Room 218, Whitaker Hall
Yong Wang, PhD
Assistant Professor of Obstetrics and Gynecology, Radiology, and Biomedical Engineering
Washington University School of Medicine in St Louis
Electromyometrial Imaging (EMMI) of Uterine Contractions
Despite years of research, preterm birth (PTB) is the greatest and costliest burden in perinatology. In large part, this is because of our limited understanding of the pathologic factors that initiate preterm labor and result in preterm birth. Although uterine contractions play a central role in both preterm and term labor, the mechanisms of initiation and propagation resulting in preterm birth remain unknown largely due to a lack of tools to study it until now. As a direct result of the support from the March of Dimes (MOD), we recently developed a new imaging technology, Electromyometrial Imaging (EMMI), to non-invasively characterize the three-dimensional (3D) electrical activation and conduction patterns of uterine contractions. EMMI employs magnetic resonance imaging (MRI) to acquire subject-specific body-uterus geometry, and combines it with up to 256 channels body surface electromyography during contractions to noninvasively image the uterine surface electrical activities across the entire uterus in 3D. EMMI has been thoroughly validated using a translational sheep model. For the first time, we have noninvasively imaged the 3D uterine activation patterns in term and preterm labor patients and observed the wide spectrum of uterine activation patterns.

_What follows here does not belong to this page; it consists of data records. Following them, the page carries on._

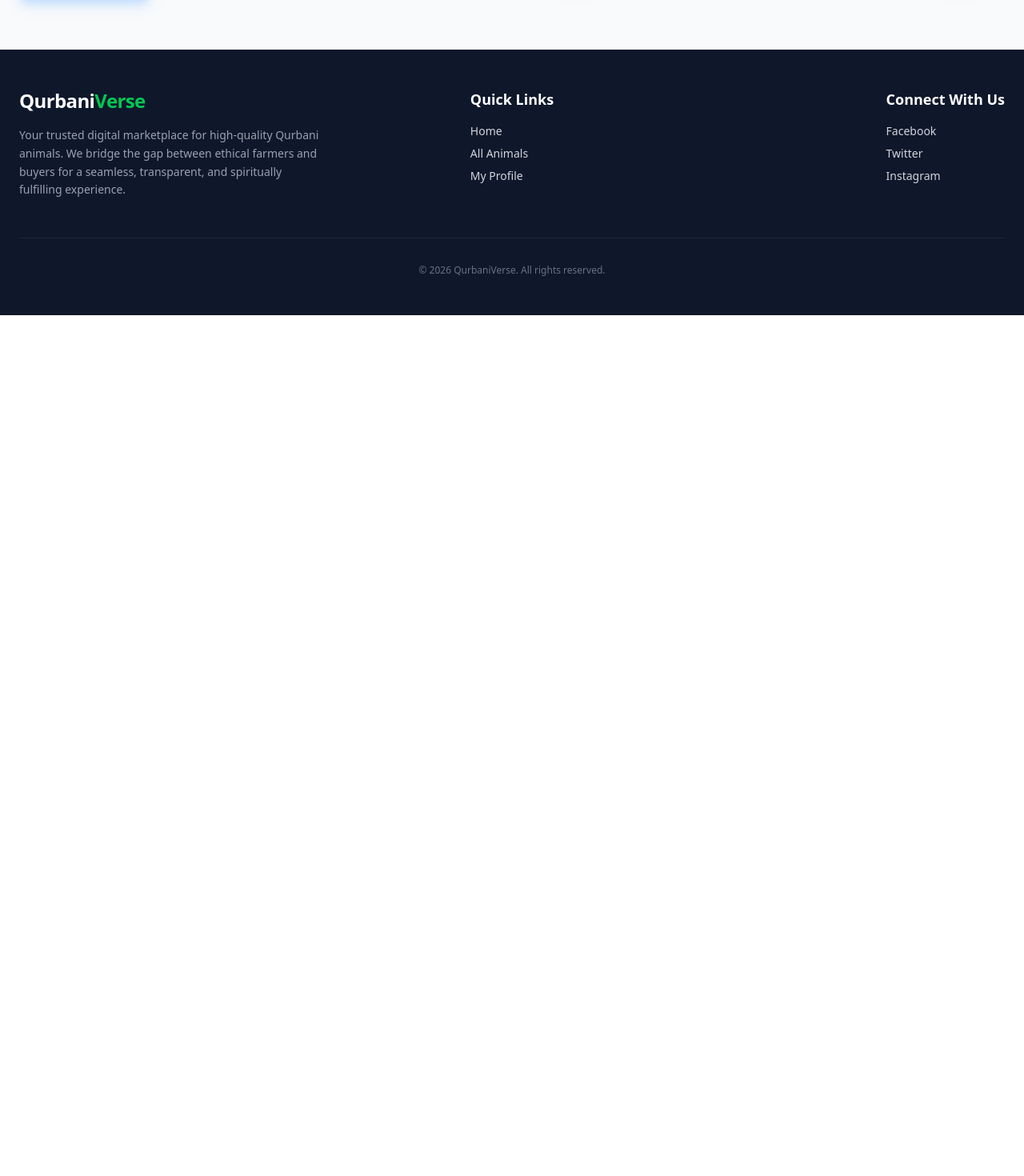
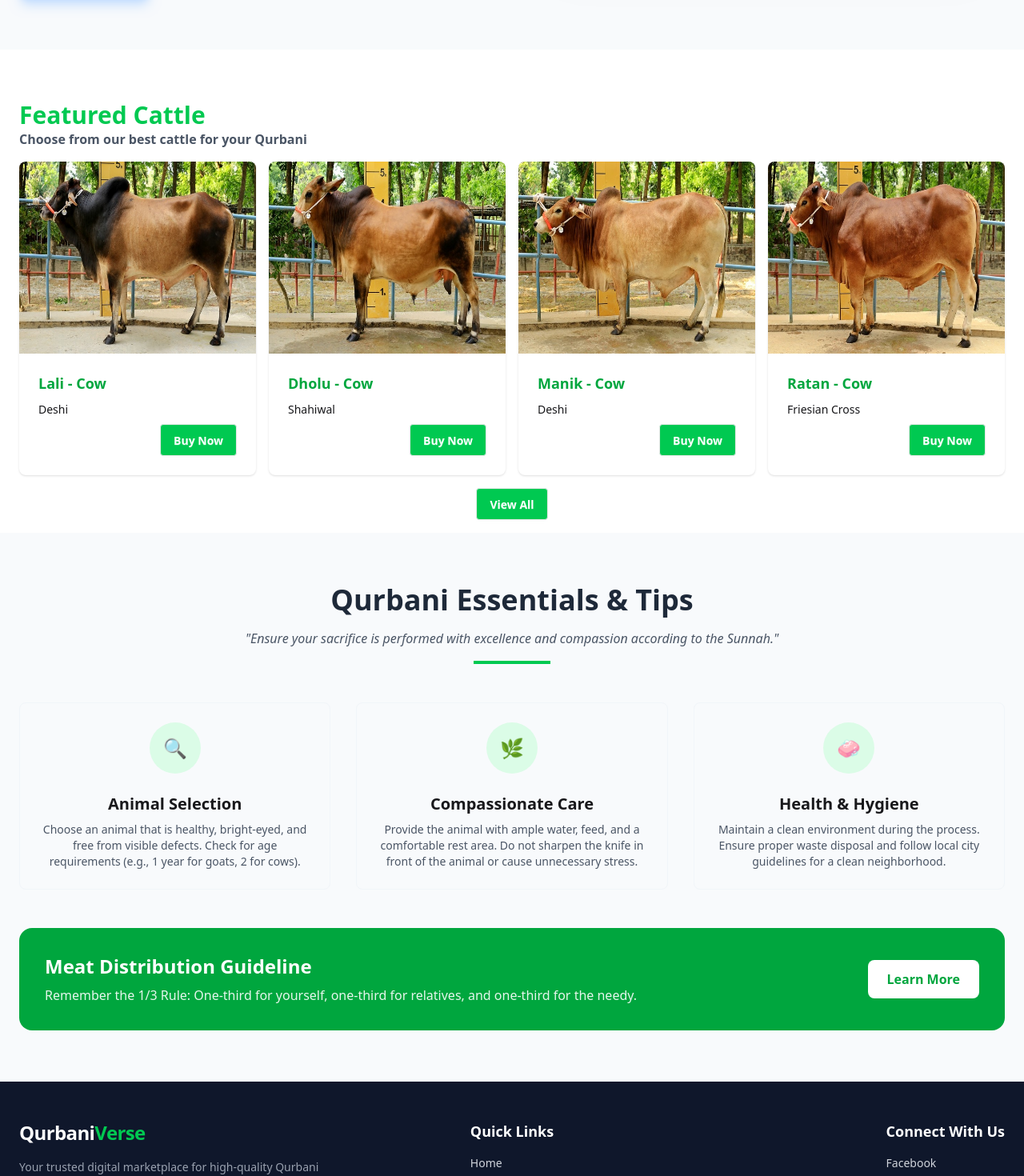
Before and after one commit to noorhasanbd/qurbani-verse, a Next.js app: page / in a window 1280 px wide. Shown: the part 600-2070 px from the top of the page at 80% size. Before the commit the page ends 994 px from the top, so only its background shows below. Built offline with nearby package versions, Linux system fonts and the light colour scheme.

Commit message:
Featured card and Qurbani Tips Sections are completed

```diff
--- a/src/app/(main)/page.js
+++ b/src/app/(main)/page.js
@@ -1,14 +1,19 @@
 import HeroSection from "@/components/homepage/hero";
 import Image from "next/image";
+import data from "@/lib/data/data.json";
+import FeaturedAnimals from "@/components/homepage/FeaturedAnimals";
+import QurbaniTips from "@/components/homepage/QurbaniTips";
 
-export default function Home() {
+export default async function Home() {
+  console.log(data);
+
   return (
-   <div>
+    <div>
+      <HeroSection />
 
+      <FeaturedAnimals data={data} />
 
-    <HeroSection/>
-
-
-   </div>
+      <QurbaniTips/>
+    </div>
   );
 }
--- /dev/null
+++ b/src/components/homepage/FeaturedAnimals.jsx
@@ -0,0 +1,23 @@
+import React from 'react';
+import AnimalCard from '../shared/AnimalCard';
+import Link from 'next/link';
+
+const FeaturedAnimals = ({data}) => {
+    const featuredAnimal = data?.slice(0,4)
+    return (
+        <div className='container mx-auto px-6 mt-16'>
+            <div className='my-4'>
+                <h2 className='text-3xl font-bold text-green-500'>Featured Cattle</h2>
+                <p className='text-gray-600 font-semibold'>Choose from our best cattle for your Qurbani</p>
+            </div>
+           <div className='grid sm:grid-cols-1 md:grid-cols-3 lg:grid-cols-4  gap-4'>
+             {featuredAnimal.map(d=>(<AnimalCard key={d.id} animal={d}></AnimalCard>))}
+           </div>
+           <div className='flex items-center justify-center'>
+            <Link href="/all-animals"><button className='btn bg-green-500 text-white my-4 text-center'>View All</button></Link>
+           </div>
+        </div>
+    );
+};
+
+export default FeaturedAnimals;
--- /dev/null
+++ b/src/components/homepage/QurbaniTips.jsx
@@ -0,0 +1,83 @@
+import React from "react";
+
+const QurbaniTips = () => {
+  return (
+    <div className="bg-slate-50 py-16 px-6">
+      <div className="container mx-auto">
+        <div className="text-center mb-12">
+          <h2 className="text-4xl font-bold text-gray-800 mb-4">
+            Qurbani Essentials & Tips
+          </h2>
+          <p className="text-gray-600 max-w-2xl mx-auto italic">
+            "Ensure your sacrifice is performed with excellence and compassion
+            according to the Sunnah."
+          </p>
+          <div className="w-24 h-1 bg-green-500 mx-auto mt-4"></div>
+        </div>
+
+        <div className="grid grid-cols-1 md:grid-cols-3 gap-8">
+          <div className="card bg-slate-50 border border-slate-100 transition-transform hover:-translate-y-2 duration-300">
+            <div className="card-body items-center text-center">
+              <div className="w-16 h-16 bg-green-100 text-green-600 rounded-full flex items-center justify-center text-2xl mb-4">
+                🔍
+              </div>
+              <h3 className="card-title text-xl font-bold">Animal Selection</h3>
+              <p className="text-gray-600 text-sm">
+                Choose an animal that is healthy, bright-eyed, and free from
+                visible defects. Check for age requirements (e.g., 1 year for
+                goats, 2 for cows).
+              </p>
+            </div>
+          </div>
+
+          <div className="card bg-slate-50 border border-slate-100 transition-transform hover:-translate-y-2 duration-300">
+            <div className="card-body items-center text-center">
+              <div className="w-16 h-16 bg-green-100 text-green-600 rounded-full flex items-center justify-center text-2xl mb-4">
+                🌿
+              </div>
+              <h3 className="card-title text-xl font-bold">
+                Compassionate Care
+              </h3>
+              <p className="text-gray-600 text-sm">
+                Provide the animal with ample water, feed, and a comfortable
+                rest area. Do not sharpen the knife in front of the animal or
+                cause unnecessary stress.
+              </p>
+            </div>
+          </div>
+
+          <div className="card bg-slate-50 border border-slate-100 transition-transform hover:-translate-y-2 duration-300">
+            <div className="card-body items-center text-center">
+              <div className="w-16 h-16 bg-green-100 text-green-600 rounded-full flex items-center justify-center text-2xl mb-4">
+                🧼
+              </div>
+              <h3 className="card-title text-xl font-bold">Health & Hygiene</h3>
+              <p className="text-gray-600 text-sm">
+                Maintain a clean environment during the process. Ensure proper
+                waste disposal and follow local city guidelines for a clean
+                neighborhood.
+              </p>
+            </div>
+          </div>
+        </div>
+
+        <div className="mt-12 bg-green-600 rounded-2xl p-8 text-white flex flex-col md:flex-row items-center justify-between">
+          <div>
+            <h4 className="text-2xl font-bold mb-2">
+              Meat Distribution Guideline
+            </h4>
+            <p className="opacity-90">
+              Remember the 1/3 Rule: One-third for yourself, one-third for
+              relatives, and one-third for the needy.
+            </p>
+          </div>
+          <button className="mt-6 md:mt-0 px-6 py-3 bg-white text-green-600 font-bold rounded-lg hover:bg-gray-100 transition">
+            Learn More
+          </button>
+        </div>
+      </div>
+    </div>
+  );
+};
+
+export default QurbaniTips;
--- /dev/null
+++ b/src/components/shared/AnimalCard.jsx
@@ -0,0 +1,29 @@
+import Image from "next/image";
+import React from "react";
+
+const AnimalCard = ({animal}) => {
+  console.log(animal.image);
+  return (
+    <div className="card bg-base-100  shadow-sm">
+      <figure className="relative h-60 w-full"> {/* Set your desired height here */}
+  <Image
+    src={animal.image}
+    alt={animal.name}
+    fill
+    className="object-fill"
+  />
+</figure>
+      <div className="card-body">
+        <h2 className="card-title text-green-600">{animal.name} - {animal.type}</h2>
+        <p>
+          {animal.breed}
+        </p>
+        <div className="card-actions justify-end">
+          <button className="btn bg-green-500 text-white">Buy Now</button>
+        </div>
+      </div>
+    </div>
+  );
+};
+
+export default AnimalCard;
--- a/src/app/lib/data/data.json
+++ b/src/lib/data/data.json
@@ -9,7 +9,7 @@
     "age": 2.5,
     "location": "Pabna",
     "description": "Healthy Deshi cow, well-fed and active.",
-    "image": "public/images/cow1.jpg",
+    "image": "/images/cow1.jpg",
     "category": "Cow"
   },
   {
@@ -22,7 +22,7 @@
     "age": 3.0,
     "location": "Sirajganj",
     "description": "Large Shahiwal breed, perfect for Qurbani.",
-    "image": "public/images/cow2.jpg",
+    "image": "/images/cow2.jpg",
     "category": "Cow"
   },
   {
@@ -35,7 +35,7 @@
     "age": 2.0,
     "location": "Kushtia",
     "description": "Strong and energetic bull.",
-    "image": "public/images/cow3.jpg",
+    "image": "/images/cow3.jpg",
     "category": "Cow"
   },
   {
@@ -48,7 +48,7 @@
     "age": 3.5,
     "location": "Dhaka",
     "description": "High weight Friesian cross breed.",
-    "image": "public/images/cow4.jpg",
+    "image": "/images/cow4.jpg",
     "category": "Cow"
   },
   {
@@ -61,7 +61,7 @@
     "age": 2.8,
     "location": "Rangpur",
     "description": "Glossy black coat, very healthy.",
-    "image": "public/images/cow5.jpg",
+    "image": "/images/cow5.jpg",
     "category": "Cow"
   },
   {
@@ -74,7 +74,7 @@
     "age": 3.0,
     "location": "Rajshahi",
     "description": "Beautiful Gir breed cow.",
-    "image": "public/images/cow6.jpg",
+    "image": "/images/cow6.jpg",
     "category": "Cow"
   },
   {
@@ -87,7 +87,7 @@
     "age": 2.2,
     "location": "Bogra",
     "description": "Traditional red Deshi bull.",
-    "image": "public/images/cow7.jpg",
+    "image": "/images/cow7.jpg",
     "category": "Cow"
   },
   {
@@ -100,7 +100,7 @@
     "age": 4.0,
     "location": "Munshiganj",
     "description": "Massive Holstein breed, excellent health.",
-    "image": "public/images/cow8.jpg",
+    "image": "/images/cow8.jpg",
     "category": "Cow"
   },
   {
@@ -113,7 +113,7 @@
     "age": 3.0,
     "location": "Dinajpur",
     "description": "Powerful and calm temperament.",
-    "image": "public/images/cow9.jpg",
+    "image": "/images/cow9.jpg",
     "category": "Cow"
   },
   {
@@ -126,7 +126,7 @@
     "age": 3.2,
     "location": "Jessore",
     "description": "Premium Shahiwal cross bull.",
-    "image": "public/images/cow10.jpg",
+    "image": "/images/cow10.jpg",
     "category": "Cow"
   },
   {
@@ -139,7 +139,7 @@
     "age": 1.5,
     "location": "Chuadanga",
     "description": "Authentic Black Bengal goat.",
-    "image": "public/images/goat1.jpg",
+    "image": "/images/goat1.jpg",
     "category": "Goat"
   },
   {
@@ -152,7 +152,7 @@
     "age": 2.0,
     "location": "Mymensingh",
     "description": "Tall Jamunapari breed, very active.",
-    "image": "public/images/goat2.jpg",
+    "image": "/images/goat2.jpg",
     "category": "Goat"
   },
   {
@@ -165,7 +165,7 @@
     "age": 1.2,
     "location": "Comilla",
     "description": "Local village goat, easy to manage.",
-    "image": "public/images/goat3.jpg",
+    "image": "/images/goat3.jpg",
     "category": "Goat"
   },
   {
@@ -178,7 +178,7 @@
     "age": 1.8,
     "location": "Meherpur",
     "description": "Healthy meat-purpose goat.",
-    "image": "public/images/goat4.jpg",
+    "image": "/images/goat4.jpg",
     "category": "Goat"
   },
   {
@@ -191,7 +191,7 @@
     "age": 2.5,
     "location": "Narsingdi",
     "description": "Large Beetal breed, premium quality.",
-    "image": "public/images/goat5.jpg",
+    "image": "/images/goat5.jpg",
     "category": "Goat"
   }
 ]
```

My PhD work focused on developing and applying electrocardiographic imaging (ECGI) to study cardiac arrhythmia and abnormal heart contractions. My work led to inventions and patents in the USA, Europe, Canada, and Japan, and was published in many top journals in the fields of biomedical engineering, biomedical life science, and human physiology. To broaden my technological and biomedical expertise, I switched gears and devoted my postdoc time to neuroscience. With the aim to better understand the pathological mechanisms underlying neurodegeneration diseases, I invented and patented a novel diffusion magnetic resonance imaging (MRI) approach, diffusion basis spectrum imaging (DBSI). In my papers published in Brain, I used DBSI to specifically measure and characterize multiple white matter microstructural changes and study the mechanism of lesion evolution in multiple sclerosis, Alzheimer's disease (AD) patients and animal models of this disease In 2015, I was recruited to the Departments of Obstetrics and Gynecology and of Radiology, where I collaborate with obstetricians and radiologists to invent and clinically translate the novel high resolution electromyometrial imaging (EMMI) to study the electrophysiology and microstructure of the uterus. I also successfully translate DBSI to image the placental immuno-response during normal and abnormal pregnancy.
Organizer / Host: Jon Silva